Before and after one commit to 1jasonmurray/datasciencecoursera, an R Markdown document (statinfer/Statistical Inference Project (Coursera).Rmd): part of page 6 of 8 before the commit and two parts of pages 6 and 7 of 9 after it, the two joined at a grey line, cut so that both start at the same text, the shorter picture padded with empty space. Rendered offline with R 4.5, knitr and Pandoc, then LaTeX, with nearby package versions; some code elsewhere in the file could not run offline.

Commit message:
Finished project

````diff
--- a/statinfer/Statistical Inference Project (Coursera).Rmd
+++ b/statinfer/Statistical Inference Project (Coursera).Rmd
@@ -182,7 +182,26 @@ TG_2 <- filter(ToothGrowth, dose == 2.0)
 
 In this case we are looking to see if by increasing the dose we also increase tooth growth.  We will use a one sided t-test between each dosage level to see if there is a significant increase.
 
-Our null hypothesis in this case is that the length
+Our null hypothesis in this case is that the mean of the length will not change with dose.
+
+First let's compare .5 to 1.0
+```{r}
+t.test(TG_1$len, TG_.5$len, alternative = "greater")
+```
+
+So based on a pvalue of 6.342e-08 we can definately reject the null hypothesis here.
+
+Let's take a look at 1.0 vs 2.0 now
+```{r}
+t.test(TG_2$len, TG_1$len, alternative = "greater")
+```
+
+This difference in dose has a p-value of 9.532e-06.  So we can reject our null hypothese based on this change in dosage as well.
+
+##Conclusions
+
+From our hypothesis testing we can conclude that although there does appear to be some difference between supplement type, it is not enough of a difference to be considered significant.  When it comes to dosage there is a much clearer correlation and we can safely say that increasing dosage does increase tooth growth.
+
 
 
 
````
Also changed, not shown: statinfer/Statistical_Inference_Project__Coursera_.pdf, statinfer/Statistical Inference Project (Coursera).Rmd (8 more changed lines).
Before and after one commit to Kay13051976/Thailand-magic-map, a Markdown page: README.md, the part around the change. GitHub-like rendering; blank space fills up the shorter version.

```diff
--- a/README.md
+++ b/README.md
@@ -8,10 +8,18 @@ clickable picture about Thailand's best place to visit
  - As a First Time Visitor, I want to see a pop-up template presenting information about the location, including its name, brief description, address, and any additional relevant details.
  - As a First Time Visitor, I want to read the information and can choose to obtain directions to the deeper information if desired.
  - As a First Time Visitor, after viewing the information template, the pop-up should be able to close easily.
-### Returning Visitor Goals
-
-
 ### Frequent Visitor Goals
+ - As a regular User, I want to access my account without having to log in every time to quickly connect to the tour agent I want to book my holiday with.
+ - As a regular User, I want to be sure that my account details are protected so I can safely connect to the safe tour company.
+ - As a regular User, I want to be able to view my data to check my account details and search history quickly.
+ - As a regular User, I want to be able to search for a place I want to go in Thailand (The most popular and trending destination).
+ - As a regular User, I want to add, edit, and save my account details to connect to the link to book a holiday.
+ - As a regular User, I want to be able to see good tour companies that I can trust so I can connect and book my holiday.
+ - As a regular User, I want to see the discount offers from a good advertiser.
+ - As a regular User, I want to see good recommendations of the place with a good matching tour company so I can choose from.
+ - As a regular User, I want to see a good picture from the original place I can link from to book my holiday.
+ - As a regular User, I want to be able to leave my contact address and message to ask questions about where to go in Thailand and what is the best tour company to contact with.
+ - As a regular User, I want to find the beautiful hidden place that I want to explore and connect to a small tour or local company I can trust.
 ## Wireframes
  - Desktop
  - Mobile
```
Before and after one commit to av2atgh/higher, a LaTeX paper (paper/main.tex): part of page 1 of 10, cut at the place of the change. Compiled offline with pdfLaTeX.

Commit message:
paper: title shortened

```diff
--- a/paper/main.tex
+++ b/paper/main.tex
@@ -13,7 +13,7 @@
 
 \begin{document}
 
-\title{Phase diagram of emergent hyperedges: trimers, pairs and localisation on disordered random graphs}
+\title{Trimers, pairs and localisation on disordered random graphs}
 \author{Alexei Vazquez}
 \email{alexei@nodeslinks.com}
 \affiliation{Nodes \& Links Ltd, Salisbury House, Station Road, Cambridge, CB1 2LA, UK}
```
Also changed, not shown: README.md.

= = = = = = =

YOUR INSTRUCTIONS: How many lines of these records include the word "Visitor"? Only the number should be written.

EXERCISE ANSWER: 5